A single number is the answer here: the count of lines in the data below that include the word "human".

Segment Open

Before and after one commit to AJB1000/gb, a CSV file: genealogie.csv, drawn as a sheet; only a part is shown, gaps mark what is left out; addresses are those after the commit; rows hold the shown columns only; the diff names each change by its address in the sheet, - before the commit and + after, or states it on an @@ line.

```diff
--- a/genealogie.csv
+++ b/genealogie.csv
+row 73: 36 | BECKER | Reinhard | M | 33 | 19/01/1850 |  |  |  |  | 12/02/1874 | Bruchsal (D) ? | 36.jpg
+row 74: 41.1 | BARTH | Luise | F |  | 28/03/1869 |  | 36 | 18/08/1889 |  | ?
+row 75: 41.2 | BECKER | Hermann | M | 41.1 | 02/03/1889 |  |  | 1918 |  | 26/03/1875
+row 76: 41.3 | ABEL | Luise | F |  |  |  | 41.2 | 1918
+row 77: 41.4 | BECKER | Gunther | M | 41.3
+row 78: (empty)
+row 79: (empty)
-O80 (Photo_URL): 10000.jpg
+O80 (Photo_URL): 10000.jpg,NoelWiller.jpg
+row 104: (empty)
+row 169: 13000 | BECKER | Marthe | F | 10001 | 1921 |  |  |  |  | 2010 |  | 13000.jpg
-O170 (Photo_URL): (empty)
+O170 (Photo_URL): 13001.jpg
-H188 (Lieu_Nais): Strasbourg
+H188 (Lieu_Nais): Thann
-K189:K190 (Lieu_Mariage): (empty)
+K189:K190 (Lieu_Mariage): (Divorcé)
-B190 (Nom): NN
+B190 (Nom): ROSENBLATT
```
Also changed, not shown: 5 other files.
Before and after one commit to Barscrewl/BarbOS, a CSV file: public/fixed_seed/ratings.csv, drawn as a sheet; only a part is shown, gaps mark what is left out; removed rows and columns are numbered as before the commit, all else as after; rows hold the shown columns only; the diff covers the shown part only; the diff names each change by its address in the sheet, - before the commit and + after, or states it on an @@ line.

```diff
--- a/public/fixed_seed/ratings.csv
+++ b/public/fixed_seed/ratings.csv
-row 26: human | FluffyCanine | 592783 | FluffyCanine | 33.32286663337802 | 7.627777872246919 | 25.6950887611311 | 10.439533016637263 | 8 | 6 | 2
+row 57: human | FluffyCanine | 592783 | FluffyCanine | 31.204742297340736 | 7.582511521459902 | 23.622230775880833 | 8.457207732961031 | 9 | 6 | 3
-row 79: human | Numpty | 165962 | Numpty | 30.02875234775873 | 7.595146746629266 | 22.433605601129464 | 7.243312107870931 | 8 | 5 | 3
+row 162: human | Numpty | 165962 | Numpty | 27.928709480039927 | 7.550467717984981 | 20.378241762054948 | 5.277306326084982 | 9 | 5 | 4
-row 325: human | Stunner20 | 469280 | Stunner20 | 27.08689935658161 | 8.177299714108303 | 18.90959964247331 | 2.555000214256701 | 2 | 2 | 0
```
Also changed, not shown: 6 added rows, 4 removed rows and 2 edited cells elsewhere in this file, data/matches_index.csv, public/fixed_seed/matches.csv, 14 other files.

Segment Closed

→ ANSWER TO THIS PROBLEM:
5